Supplied information:
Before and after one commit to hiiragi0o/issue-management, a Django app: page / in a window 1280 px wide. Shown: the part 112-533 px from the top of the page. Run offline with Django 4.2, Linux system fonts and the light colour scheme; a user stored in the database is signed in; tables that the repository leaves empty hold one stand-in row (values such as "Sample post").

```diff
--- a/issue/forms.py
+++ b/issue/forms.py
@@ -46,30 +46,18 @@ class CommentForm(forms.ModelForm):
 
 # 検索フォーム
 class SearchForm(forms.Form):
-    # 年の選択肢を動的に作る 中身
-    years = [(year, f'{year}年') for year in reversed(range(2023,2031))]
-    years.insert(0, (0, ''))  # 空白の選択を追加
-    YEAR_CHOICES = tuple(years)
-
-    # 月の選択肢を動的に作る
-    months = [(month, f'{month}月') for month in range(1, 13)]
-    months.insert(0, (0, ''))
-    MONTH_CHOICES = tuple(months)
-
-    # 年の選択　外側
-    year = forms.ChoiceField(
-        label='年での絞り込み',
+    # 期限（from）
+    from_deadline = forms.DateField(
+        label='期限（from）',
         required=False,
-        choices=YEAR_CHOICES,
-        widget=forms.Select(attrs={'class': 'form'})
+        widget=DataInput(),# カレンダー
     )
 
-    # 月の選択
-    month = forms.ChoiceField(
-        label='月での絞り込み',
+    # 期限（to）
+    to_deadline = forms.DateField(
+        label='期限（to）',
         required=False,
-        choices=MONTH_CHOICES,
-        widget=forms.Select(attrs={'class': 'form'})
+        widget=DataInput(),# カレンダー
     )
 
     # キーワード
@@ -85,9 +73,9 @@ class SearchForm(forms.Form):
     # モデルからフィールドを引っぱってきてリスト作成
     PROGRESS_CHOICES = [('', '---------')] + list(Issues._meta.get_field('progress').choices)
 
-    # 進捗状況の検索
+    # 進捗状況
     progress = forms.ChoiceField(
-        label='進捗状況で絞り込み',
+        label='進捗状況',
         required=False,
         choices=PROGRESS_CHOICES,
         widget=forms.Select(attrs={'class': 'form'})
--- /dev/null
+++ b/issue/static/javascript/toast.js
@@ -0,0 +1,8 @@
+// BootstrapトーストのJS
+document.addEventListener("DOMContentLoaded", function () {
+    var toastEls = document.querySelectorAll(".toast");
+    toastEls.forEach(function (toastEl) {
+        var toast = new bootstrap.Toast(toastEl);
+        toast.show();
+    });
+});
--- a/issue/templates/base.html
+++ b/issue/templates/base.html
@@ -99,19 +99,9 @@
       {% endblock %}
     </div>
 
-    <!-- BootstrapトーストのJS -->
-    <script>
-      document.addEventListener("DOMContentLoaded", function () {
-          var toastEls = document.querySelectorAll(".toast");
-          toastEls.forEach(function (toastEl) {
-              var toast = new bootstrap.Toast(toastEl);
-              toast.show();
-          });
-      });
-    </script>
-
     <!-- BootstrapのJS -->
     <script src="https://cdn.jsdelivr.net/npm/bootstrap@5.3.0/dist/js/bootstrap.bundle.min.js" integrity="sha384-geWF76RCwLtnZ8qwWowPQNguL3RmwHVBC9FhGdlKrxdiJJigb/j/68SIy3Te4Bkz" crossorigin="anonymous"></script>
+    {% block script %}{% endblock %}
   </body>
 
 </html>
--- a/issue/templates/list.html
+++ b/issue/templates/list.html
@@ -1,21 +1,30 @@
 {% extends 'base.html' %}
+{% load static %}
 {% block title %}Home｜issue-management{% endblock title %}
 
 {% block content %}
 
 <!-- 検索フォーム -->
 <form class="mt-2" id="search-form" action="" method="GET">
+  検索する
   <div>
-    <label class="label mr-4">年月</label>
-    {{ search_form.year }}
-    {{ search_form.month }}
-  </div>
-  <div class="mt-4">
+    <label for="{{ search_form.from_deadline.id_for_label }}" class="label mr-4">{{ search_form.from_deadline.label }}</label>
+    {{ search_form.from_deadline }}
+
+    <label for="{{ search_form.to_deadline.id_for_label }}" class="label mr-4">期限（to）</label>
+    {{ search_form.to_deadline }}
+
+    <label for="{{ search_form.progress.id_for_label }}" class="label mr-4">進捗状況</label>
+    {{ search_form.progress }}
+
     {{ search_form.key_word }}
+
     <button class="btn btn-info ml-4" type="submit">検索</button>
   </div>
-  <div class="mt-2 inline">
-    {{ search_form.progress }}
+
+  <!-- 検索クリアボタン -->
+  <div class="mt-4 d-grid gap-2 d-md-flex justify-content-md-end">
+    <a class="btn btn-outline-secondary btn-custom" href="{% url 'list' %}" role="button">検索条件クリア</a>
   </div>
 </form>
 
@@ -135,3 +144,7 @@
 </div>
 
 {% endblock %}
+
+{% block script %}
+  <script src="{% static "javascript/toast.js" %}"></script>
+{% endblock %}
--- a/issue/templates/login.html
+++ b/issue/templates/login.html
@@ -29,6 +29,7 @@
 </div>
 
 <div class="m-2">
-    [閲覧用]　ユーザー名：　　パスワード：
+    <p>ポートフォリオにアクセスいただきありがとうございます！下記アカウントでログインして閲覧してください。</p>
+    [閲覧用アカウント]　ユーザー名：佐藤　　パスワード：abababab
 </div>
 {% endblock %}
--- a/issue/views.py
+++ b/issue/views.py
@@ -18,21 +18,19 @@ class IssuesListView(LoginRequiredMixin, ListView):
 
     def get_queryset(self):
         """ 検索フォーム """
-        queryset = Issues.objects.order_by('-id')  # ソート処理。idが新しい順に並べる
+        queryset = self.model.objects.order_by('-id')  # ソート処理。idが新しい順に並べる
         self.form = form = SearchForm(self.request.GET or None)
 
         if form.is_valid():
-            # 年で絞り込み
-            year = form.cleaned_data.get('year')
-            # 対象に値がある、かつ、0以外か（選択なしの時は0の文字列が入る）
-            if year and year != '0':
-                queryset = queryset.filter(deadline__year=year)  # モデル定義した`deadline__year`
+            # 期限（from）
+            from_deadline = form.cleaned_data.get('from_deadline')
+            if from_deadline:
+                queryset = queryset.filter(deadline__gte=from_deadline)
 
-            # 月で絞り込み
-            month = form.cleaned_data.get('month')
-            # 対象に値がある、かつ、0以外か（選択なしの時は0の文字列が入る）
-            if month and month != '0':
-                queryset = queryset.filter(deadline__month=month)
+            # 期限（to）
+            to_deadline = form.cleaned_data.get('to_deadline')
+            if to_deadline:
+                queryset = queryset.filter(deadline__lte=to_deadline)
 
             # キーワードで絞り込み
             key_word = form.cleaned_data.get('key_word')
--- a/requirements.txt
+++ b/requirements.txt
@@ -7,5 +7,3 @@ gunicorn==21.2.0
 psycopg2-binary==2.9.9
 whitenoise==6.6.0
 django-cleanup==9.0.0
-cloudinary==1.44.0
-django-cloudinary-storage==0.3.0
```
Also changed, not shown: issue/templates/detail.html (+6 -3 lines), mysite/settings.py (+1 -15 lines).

Description of the task: Nothing in the entries above may be left out; retype them all exactly.

Solution to this task:
Before and after one commit to hiiragi0o/issue-management, a Django app: page / in a window 1280 px wide. Shown: the part 112-533 px from the top of the page. Run offline with Django 4.2, Linux system fonts and the light colour scheme; a user stored in the database is signed in; tables that the repository leaves empty hold one stand-in row (values such as "Sample post").

```diff
--- a/issue/forms.py
+++ b/issue/forms.py
@@ -46,30 +46,18 @@ class CommentForm(forms.ModelForm):
 
 # 検索フォーム
 class SearchForm(forms.Form):
-    # 年の選択肢を動的に作る 中身
-    years = [(year, f'{year}年') for year in reversed(range(2023,2031))]
-    years.insert(0, (0, ''))  # 空白の選択を追加
-    YEAR_CHOICES = tuple(years)
-
-    # 月の選択肢を動的に作る
-    months = [(month, f'{month}月') for month in range(1, 13)]
-    months.insert(0, (0, ''))
-    MONTH_CHOICES = tuple(months)
-
-    # 年の選択　外側
-    year = forms.ChoiceField(
-        label='年での絞り込み',
+    # 期限（from）
+    from_deadline = forms.DateField(
+        label='期限（from）',
         required=False,
-        choices=YEAR_CHOICES,
-        widget=forms.Select(attrs={'class': 'form'})
+        widget=DataInput(),# カレンダー
     )
 
-    # 月の選択
-    month = forms.ChoiceField(
-        label='月での絞り込み',
+    # 期限（to）
+    to_deadline = forms.DateField(
+        label='期限（to）',
         required=False,
-        choices=MONTH_CHOICES,
-        widget=forms.Select(attrs={'class': 'form'})
+        widget=DataInput(),# カレンダー
     )
 
     # キーワード
@@ -85,9 +73,9 @@ class SearchForm(forms.Form):
     # モデルからフィールドを引っぱってきてリスト作成
     PROGRESS_CHOICES = [('', '---------')] + list(Issues._meta.get_field('progress').choices)
 
-    # 進捗状況の検索
+    # 進捗状況
     progress = forms.ChoiceField(
-        label='進捗状況で絞り込み',
+        label='進捗状況',
         required=False,
         choices=PROGRESS_CHOICES,
         widget=forms.Select(attrs={'class': 'form'})
--- /dev/null
+++ b/issue/static/javascript/toast.js
@@ -0,0 +1,8 @@
+// BootstrapトーストのJS
+document.addEventListener("DOMContentLoaded", function () {
+    var toastEls = document.querySelectorAll(".toast");
+    toastEls.forEach(function (toastEl) {
+        var toast = new bootstrap.Toast(toastEl);
+        toast.show();
+    });
+});
--- a/issue/templates/base.html
+++ b/issue/templates/base.html
@@ -99,19 +99,9 @@
       {% endblock %}
     </div>
 
-    <!-- BootstrapトーストのJS -->
-    <script>
-      document.addEventListener("DOMContentLoaded", function () {
-          var toastEls = document.querySelectorAll(".toast");
-          toastEls.forEach(function (toastEl) {
-              var toast = new bootstrap.Toast(toastEl);
-              toast.show();
-          });
-      });
-    </script>
-
     <!-- BootstrapのJS -->
     <script src="https://cdn.jsdelivr.net/npm/bootstrap@5.3.0/dist/js/bootstrap.bundle.min.js" integrity="sha384-geWF76RCwLtnZ8qwWowPQNguL3RmwHVBC9FhGdlKrxdiJJigb/j/68SIy3Te4Bkz" crossorigin="anonymous"></script>
+    {% block script %}{% endblock %}
   </body>
 
 </html>
--- a/issue/templates/list.html
+++ b/issue/templates/list.html
@@ -1,21 +1,30 @@
 {% extends 'base.html' %}
+{% load static %}
 {% block title %}Home｜issue-management{% endblock title %}
 
 {% block content %}
 
 <!-- 検索フォーム -->
 <form class="mt-2" id="search-form" action="" method="GET">
+  検索する
   <div>
-    <label class="label mr-4">年月</label>
-    {{ search_form.year }}
-    {{ search_form.month }}
-  </div>
-  <div class="mt-4">
+    <label for="{{ search_form.from_deadline.id_for_label }}" class="label mr-4">{{ search_form.from_deadline.label }}</label>
+    {{ search_form.from_deadline }}
+
+    <label for="{{ search_form.to_deadline.id_for_label }}" class="label mr-4">期限（to）</label>
+    {{ search_form.to_deadline }}
+
+    <label for="{{ search_form.progress.id_for_label }}" class="label mr-4">進捗状況</label>
+    {{ search_form.progress }}
+
     {{ search_form.key_word }}
+
     <button class="btn btn-info ml-4" type="submit">検索</button>
   </div>
-  <div class="mt-2 inline">
-    {{ search_form.progress }}
+
+  <!-- 検索クリアボタン -->
+  <div class="mt-4 d-grid gap-2 d-md-flex justify-content-md-end">
+    <a class="btn btn-outline-secondary btn-custom" href="{% url 'list' %}" role="button">検索条件クリア</a>
   </div>
 </form>
 
@@ -135,3 +144,7 @@
 </div>
 
 {% endblock %}
+
+{% block script %}
+  <script src="{% static "javascript/toast.js" %}"></script>
+{% endblock %}
--- a/issue/templates/login.html
+++ b/issue/templates/login.html
@@ -29,6 +29,7 @@
 </div>
 
 <div class="m-2">
-    [閲覧用]　ユーザー名：　　パスワード：
+    <p>ポートフォリオにアクセスいただきありがとうございます！下記アカウントでログインして閲覧してください。</p>
+    [閲覧用アカウント]　ユーザー名：佐藤　　パスワード：abababab
 </div>
 {% endblock %}
--- a/issue/views.py
+++ b/issue/views.py
@@ -18,21 +18,19 @@ class IssuesListView(LoginRequiredMixin, ListView):
 
     def get_queryset(self):
         """ 検索フォーム """
-        queryset = Issues.objects.order_by('-id')  # ソート処理。idが新しい順に並べる
+        queryset = self.model.objects.order_by('-id')  # ソート処理。idが新しい順に並べる
         self.form = form = SearchForm(self.request.GET or None)
 
         if form.is_valid():
-            # 年で絞り込み
-            year = form.cleaned_data.get('year')
-            # 対象に値がある、かつ、0以外か（選択なしの時は0の文字列が入る）
-            if year and year != '0':
-                queryset = queryset.filter(deadline__year=year)  # モデル定義した`deadline__year`
+            # 期限（from）
+            from_deadline = form.cleaned_data.get('from_deadline')
+            if from_deadline:
+                queryset = queryset.filter(deadline__gte=from_deadline)
 
-            # 月で絞り込み
-            month = form.cleaned_data.get('month')
-            # 対象に値がある、かつ、0以外か（選択なしの時は0の文字列が入る）
-            if month and month != '0':
-                queryset = queryset.filter(deadline__month=month)
+            # 期限（to）
+            to_deadline = form.cleaned_data.get('to_deadline')
+            if to_deadline:
+                queryset = queryset.filter(deadline__lte=to_deadline)
 
             # キーワードで絞り込み
             key_word = form.cleaned_data.get('key_word')
--- a/requirements.txt
+++ b/requirements.txt
@@ -7,5 +7,3 @@ gunicorn==21.2.0
 psycopg2-binary==2.9.9
 whitenoise==6.6.0
 django-cleanup==9.0.0
-cloudinary==1.44.0
-django-cloudinary-storage==0.3.0
```
Also changed, not shown: issue/templates/detail.html (+6 -3 lines), mysite/settings.py (+1 -15 lines).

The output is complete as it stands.